It’s irrelevant to me because Google doesn’t care if the content is AI-generated or not. As long as the user likes it, it’s good content. And with programmatic websites, it’s only intent that matters. If a user is searching for the locations of ATMs in Nashville, Google is perfectly okay with the AI content because the user doesn’t want to read it. They need just the address of the nearest ATM.
[57:30] One of the things you talked about was that it’s common sense for SEOs to do good internal linking to make sure their articles are actually quality stuff. Do you have any other tips for indexation if you’re adding a good amount of AI content?
There are a lot of obvious ones, like domain history, crawl, budget, structure, internal linking, etc. But what works for me is just indexation API. I know the limitations, that there are only 200 URLs per day, but that you can multiply it by adding additional API keys to Google. That brings the limitation of 200 up to a few thousand. We use our own custom-made software to do this.
[59:37] Are you doing any link-building campaigns?
In our agency, we have normal link-building campaigns and normal link-building budgets, and we grow and place links. But for programmatic SEO, I truly believe it’s not worth it to invest in links because one link in the United States would cost around $500. The thing is to buy the perfect domain at the beginning, which is the hardest part because you can’t control the history of a domain, including possible bans and penalties it’s had in the past. But I truly believe that’s the only way to grow.
[1:06:02] Now that we’re in this AI content race where the playing field is leveled, how do you think Google is going to deal with it? And more specifically, do you think they’re going to weigh user signals more heavily?
In the following months, we can expect the inflation of content. The thing is, Google won’t pay the cost of retrieval of random content. So we already mentioned the planning, the process, contextual content, semantics, etc. But I’m 100% sure that Google will place more value on user signals. We don’t know how to measure it, but I’m 100% sure it will happen. In fact, I think it has already happened. But for sure, in the future, we will need much bigger ranking signals. Virality doesn’t matter in the long run. You need to prove your value and your traffic, and your signals consistently if you want to continue to rank high.

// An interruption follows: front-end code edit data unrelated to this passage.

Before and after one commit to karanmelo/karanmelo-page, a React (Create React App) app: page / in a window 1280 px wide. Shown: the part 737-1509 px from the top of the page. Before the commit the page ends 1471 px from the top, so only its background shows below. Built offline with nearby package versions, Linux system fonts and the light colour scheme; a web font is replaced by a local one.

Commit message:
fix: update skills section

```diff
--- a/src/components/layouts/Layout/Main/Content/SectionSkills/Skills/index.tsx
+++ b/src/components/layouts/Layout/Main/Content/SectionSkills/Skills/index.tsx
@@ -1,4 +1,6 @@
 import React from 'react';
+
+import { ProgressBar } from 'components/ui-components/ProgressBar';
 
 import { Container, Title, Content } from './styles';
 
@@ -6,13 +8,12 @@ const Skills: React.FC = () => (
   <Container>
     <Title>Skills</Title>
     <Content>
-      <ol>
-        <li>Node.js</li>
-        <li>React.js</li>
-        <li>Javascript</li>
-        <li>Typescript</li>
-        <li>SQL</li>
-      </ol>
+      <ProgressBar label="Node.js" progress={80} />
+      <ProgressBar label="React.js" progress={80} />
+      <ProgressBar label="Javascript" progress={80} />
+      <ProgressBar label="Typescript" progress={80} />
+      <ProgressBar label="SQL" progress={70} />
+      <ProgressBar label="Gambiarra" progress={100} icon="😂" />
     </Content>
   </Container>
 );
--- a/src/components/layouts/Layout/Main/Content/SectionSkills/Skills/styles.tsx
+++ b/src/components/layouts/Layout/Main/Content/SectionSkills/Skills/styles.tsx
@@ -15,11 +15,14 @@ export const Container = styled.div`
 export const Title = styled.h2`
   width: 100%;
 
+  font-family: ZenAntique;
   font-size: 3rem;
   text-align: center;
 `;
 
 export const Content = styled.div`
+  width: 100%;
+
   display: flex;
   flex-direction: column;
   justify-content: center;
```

[1:11:49] Where are we on the AI adoption curve now?
As the accuracy and output of AI models continue to improve, and AI gets adopted by Booking.com, Expedia, Wikipedia, and other huge sites, we’ll experience an even bigger shift than we did just a couple of months ago. There’s a lot of interest now, but interest is not the same as adoption. Time will tell how things will really play out.
[1:23:53] What are your thoughts on the future of the SEO industry now that AI is here?
I think we need to adjust. That’s it. Guys who won’t adjust or even try to understand AI will be terminated in the long run. We in the SEO industry have survived a lot of Google updates in our history, so we understand the process of change. There is something new around the corner every quarter, and there are a lot of guys who adjusted to it, who understood it, who know the name of the game, and who played the game. And I know a lot of guys who haven’t adjusted, and they are now out of SEO.
[1:27:51] For the newer person, or for the person who’s not as established in SEO right now, what advice would you give them as far as succeeding in SEO in 2023? What direction should they go in?
The biggest difference maker is the context, content, construction, and structure of your websites. Instead of buying the same links as your competitors do on a daily basis, get creative. There will be an inflation of content on the internet. And not only content but also structures, context, semantics, and everything. If you build yours better than your competitors, you will win the SEO game. The way you interpret data as a human will be different from how a machine interprets data. Use that to your advantage if you want to rise above the noise.